Machining a right- or left-hand worm is done by swiveling the cutter’s head axis in A- or A+ in conventional hobbing. It is exactly the same for WSPS. But just as this process has everything inverted from the hobbing process, the swiveling direction to get a right- or left-hand worm is also inverted. For a helical gear with a left-hand helix, the A axis should be tilted in A+. For WSPS, tilting the A axis in A+ will give a worm with a right-hand helix. (See Figure 16 and Figure 17.)
- Right-hand worm: A axis swiveled in A+
- Left-hand worm: A axis swiveled in A-
Axis Movement Directions While Machining
Since WSPS is basically a turning process with many cutters rotating in perfect synchronization with the part’s threads, this process can be called next generation turning. Like any process, there are specific rotation directions that should always be followed; otherwise, the process will not work. But contrary to hobbing, there is no conventional or climbing process. There are only two ways to use this tool: One is for machining right-hand worms, and the other one is for left-hand worms. First and foremost, equivalent to the turning process, the workpiece has to always turn in the direction of the cutter’s cutting angle (see Figure 18). Figure 19 depicts the axis directions for a right-hand worm machining process, and Figure 20, a left-hand worm machining process.
As shown in the figures, the only parameters changing between a right- and left-hand machining are the cutter’s head swiveling axis moving from A+ to A- and its rotational direction.
As shown in Figure 21, the center position of the cutter has to be aligned with the workpiece axis. The teeth of the cutter cut into the workpiece under its axis. The deeper the cutter goes into the workpiece, the closer it will get to the worm root diameter. When the cutter reaches the root diameter, it should never get over the workpiece axis. As in the conventional turning process, when the tool cut is above the part axis, the non-cutting part of the cutter will rub, and the tool will not cut. (See Figure 22, Figure 23, and Figure 24.)
WSPS Cycle Layout
See the WSPS cycle layout in Figure 25.
Here are some different points and questions that still have to be addressed for future work:
- Determine the limits of cutting speed and feed rates according to the specific materials.
- What is the cutter lifetime?
- How does the flow and type of oil coolant influence the cutting quality?
- Determine the machine limits according to the type of worm that has to be machined.
WSPS requires a new generation CNC machine that offers three highly synchronized spindles, high stiffness, and good chip evacuation.

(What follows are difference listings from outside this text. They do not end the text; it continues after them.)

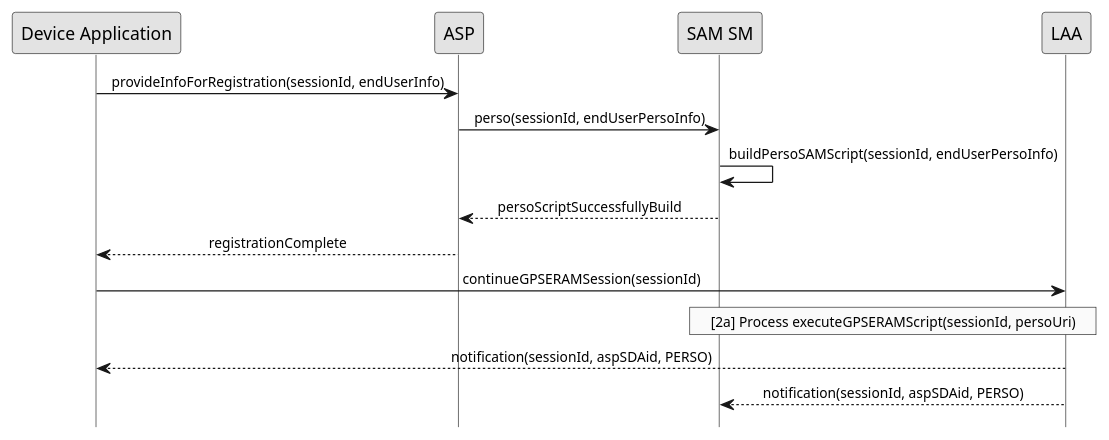
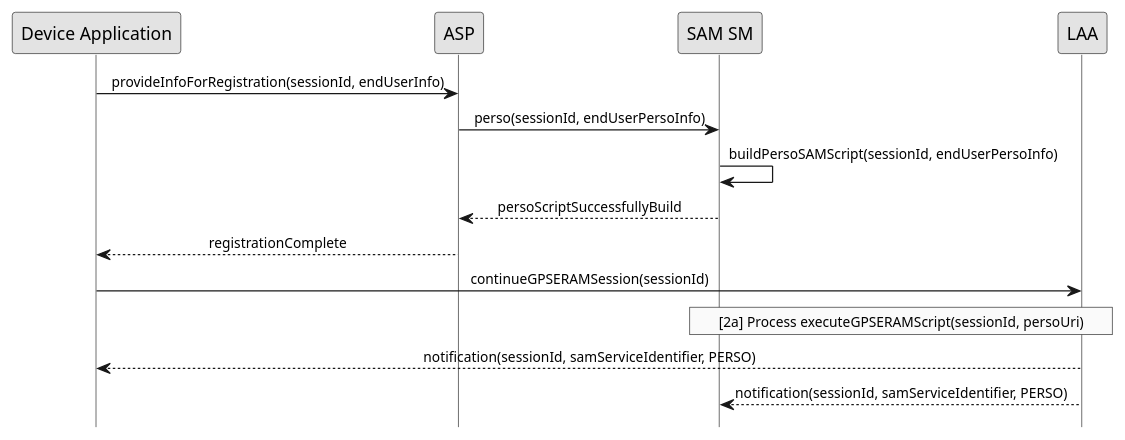
One commit to GlobalPlatform/LAA-SAM_SM-Interface changed the diagram in doc/uml/perso.pu. Above: the diagram before and after it, drawn with PlantUML. The commit also changed 27 other files, not shown here.

Commit message:
- diag update with samServiceIdentifier - add contributing - remove examples directory (all in yaml file)

```diff
--- a/doc/uml/perso.pu
+++ b/doc/uml/perso.pu
@@ -1,23 +1,23 @@
 @startuml
  
 hide footbox
 skinparam sequenceMessageAlign center
 skinparam sequenceArrowFontSize 11
 skinparam noteFontSize 11
 skinparam monochrome true
 skinparam lifelinestrategy solid
  
 "Device Application" -> ASP : provideInfoForRegistration(sessionId, endUserInfo)
 ASP -> "SAM SM" : perso(sessionId, endUserPersoInfo)
 "SAM SM" -> "SAM SM" : buildPersoSAMScript(sessionId, endUserPersoInfo)
 "SAM SM" --> "ASP" : persoScriptSuccessfullyBuild
 "ASP" --> "Device Application" : registrationComplete
 "Device Application" -> LAA : continueGPSERAMSession(sessionId)
 rnote over "LAA", "SAM SM"
     [2a] Process executeGPSERAMScript(sessionId, persoUri)
 end rnote
  
  
-LAA --> "Device Application" : notification(sessionId, aspSDAid, PERSO)
-LAA --> "SAM SM" : notification(sessionId, aspSDAid, PERSO)
+LAA --> "Device Application" : notification(sessionId, samServiceIdentifier, PERSO)
+LAA --> "SAM SM" : notification(sessionId, samServiceIdentifier, PERSO)
 @enduml
```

WSPS can be the ideal future process of small worm machining for small and big production batches. As a result of the reduced cycle time, customers can split the number of conventional worm hobbing machines by two or three for the appropriate type of worms. The quality and surface finish of the WSPS process can exceed what standard worm hobbing is currently offering. Since this process is similar to turning, WSPS fulfills these requirements. With this in mind, worm projects of the most demanding customers can be satisfied.
- The American Society of Mechanical Engineers, Advanced Computer Aided Design Simulation of Gear Hobbing by Means of Three-Dimensional Kinematics Modeling.
- Image from Sandvik Coromant.